ize the employee to proceed to negotiate.

(b) Selling or soliciting. Employees and other persons are prohibited from selling or soliciting for personal gain within any building or on any lands occupied or used by the Department without proper permission.

(c) Gambling activity. An employee shall not participate while on duty for the Government in any gambling activity, including the operation of a gambling device, conducting a lottery or pool, participating in a game for money or property, or selling or purchasing a numbers slip or ticket. However, this paragraph does not preclude activities:

(1) Necessitated by the employee's law enforcement duties; or

(2) Carried out by employees to solicit their own members for support of employee organizations or welfare funds under policies and procedures approved by the Department.

(d) Money lending activities. The practice of money lending between or among employees is to be discouraged. Organized financial lending activities by employees, except when officially sponsored by the Department, are prohibited. Properly constituted employee credit unions that provide various financial services to employee members are sanctioned.

(e) Endorsements. Employees are prohibited from endorsing in an official capacity the proprietary products or processes of manufacturers or the services of commercial firms for advertising, publicity, or sales purposes. Use of materials, products, or services by the Department does not constitute official endorsement.

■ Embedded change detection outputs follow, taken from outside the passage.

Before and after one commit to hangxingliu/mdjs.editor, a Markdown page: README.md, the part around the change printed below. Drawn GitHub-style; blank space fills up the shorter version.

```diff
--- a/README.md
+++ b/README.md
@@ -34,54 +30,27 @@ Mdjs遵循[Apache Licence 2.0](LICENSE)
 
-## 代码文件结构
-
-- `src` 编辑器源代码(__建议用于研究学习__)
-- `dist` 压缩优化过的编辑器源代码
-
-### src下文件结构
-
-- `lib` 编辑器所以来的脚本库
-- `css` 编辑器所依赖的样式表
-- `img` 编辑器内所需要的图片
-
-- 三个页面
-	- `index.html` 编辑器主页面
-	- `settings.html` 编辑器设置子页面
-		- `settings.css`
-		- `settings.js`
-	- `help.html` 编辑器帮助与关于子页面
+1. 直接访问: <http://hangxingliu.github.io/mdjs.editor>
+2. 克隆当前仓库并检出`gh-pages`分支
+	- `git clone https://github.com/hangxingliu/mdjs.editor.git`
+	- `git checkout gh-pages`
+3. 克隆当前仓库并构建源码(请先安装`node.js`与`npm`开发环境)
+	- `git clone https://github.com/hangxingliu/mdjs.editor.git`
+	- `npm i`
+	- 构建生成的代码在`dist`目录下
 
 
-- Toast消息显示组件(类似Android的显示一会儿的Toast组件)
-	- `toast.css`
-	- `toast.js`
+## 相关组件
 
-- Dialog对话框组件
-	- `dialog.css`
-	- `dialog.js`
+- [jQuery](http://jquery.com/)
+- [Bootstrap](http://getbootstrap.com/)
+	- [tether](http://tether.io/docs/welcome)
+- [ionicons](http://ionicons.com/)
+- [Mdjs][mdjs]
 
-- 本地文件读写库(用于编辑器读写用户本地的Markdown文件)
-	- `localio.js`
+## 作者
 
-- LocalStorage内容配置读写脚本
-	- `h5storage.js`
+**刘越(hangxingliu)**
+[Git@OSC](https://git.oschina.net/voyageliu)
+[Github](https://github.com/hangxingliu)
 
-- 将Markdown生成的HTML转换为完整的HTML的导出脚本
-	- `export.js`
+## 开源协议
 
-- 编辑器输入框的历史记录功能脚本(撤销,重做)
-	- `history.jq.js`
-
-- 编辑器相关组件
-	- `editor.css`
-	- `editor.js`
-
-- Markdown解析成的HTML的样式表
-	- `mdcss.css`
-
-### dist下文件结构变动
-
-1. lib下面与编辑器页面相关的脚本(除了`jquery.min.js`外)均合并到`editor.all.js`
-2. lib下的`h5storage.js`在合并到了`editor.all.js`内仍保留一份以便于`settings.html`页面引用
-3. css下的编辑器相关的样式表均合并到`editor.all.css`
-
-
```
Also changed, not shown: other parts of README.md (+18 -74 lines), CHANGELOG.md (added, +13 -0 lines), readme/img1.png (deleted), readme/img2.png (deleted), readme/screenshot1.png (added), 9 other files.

(f) Habitual use of intoxicants. An employee who habitually uses intoxicants to excess is subject to removal (5 U.S.C. 7352). Disciplinary action will be considered if an employee rejects or ignores treatment or other appropriate assistance.

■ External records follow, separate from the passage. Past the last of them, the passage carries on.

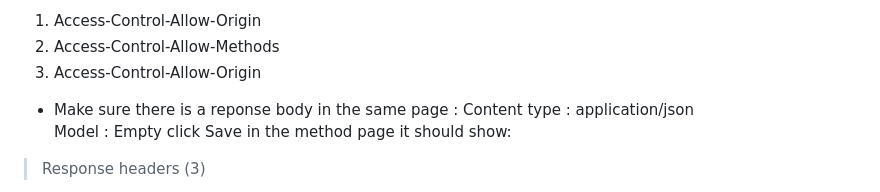
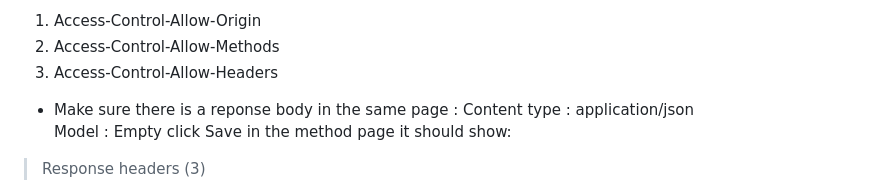
Before and after one commit to realsulty/BookAppointment-AWS, a Markdown page: README.md, the part around the change. GitHub-like rendering.

```diff
--- a/README.md
+++ b/README.md
@@ -58,7 +58,7 @@ EDIT if already exists or create response
 - Add three Headers from the next page :
 1. Access-Control-Allow-Origin
 2. Access-Control-Allow-Methods
-3. Access-Control-Allow-Origin
+3. Access-Control-Allow-Headers
 - Make sure there is a reponse body in the same page :
  Content type : application/json
  Model : Empty
```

(g) Community and professional activities. Employees are encouraged to participate in the activities of professional societies and civic organizations whose purpose and objectives are not inconsistent with those of the bureau in which they are employed or of the Department. However, such participa

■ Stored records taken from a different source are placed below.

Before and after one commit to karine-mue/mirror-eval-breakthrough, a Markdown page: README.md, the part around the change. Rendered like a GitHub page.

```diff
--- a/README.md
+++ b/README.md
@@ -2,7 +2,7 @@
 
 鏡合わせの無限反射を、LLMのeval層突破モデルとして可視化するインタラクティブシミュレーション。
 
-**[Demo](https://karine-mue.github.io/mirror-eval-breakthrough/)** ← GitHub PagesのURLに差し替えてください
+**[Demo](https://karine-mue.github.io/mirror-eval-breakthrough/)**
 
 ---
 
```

$ 20.735-37 Specific types of conduct.

(a) Negotiations for employment. It is the policy of the Department that employees shall not negotiate for future non-Federal employment with persons or organizations having business with the Department which the employee is called upon to officially render advice on or make judgments about. In the event that an employee desires to negotiate for such employment, he or she shall request permission from his or her supervisor. The supervisor will consult with the appropriate ethics counselor. If the supervisor and the ethics counselor determine that the proposed negotiations will not adversely affect the Government's interests, the supervisor may author

or

tion must not affect adversely an employee's performance at his regularly assigned duties.

(h) Budget estimates and legislation. Since the enactment of the Budget and Accounting Act of 1921, it has been Executive policy to consider budget estimates transmitted to the Congress with the approval of the President to be binding upon the executive departments and agencies. Employees are expected to conform to this policy by refraining from efforts to promote an increase in the Department budget as approved by the President. Employees are also required to refrain from promoting or opposing legislation relating to programs of the Department without the official sanction of the proper Department authority. It should be clearly understood, however, that nothing in this policy is to be considered as restraining or interfering with the obligation of employees to respond freely and candidly to any congressional inquiries made of them in regard to appropriations or related matters.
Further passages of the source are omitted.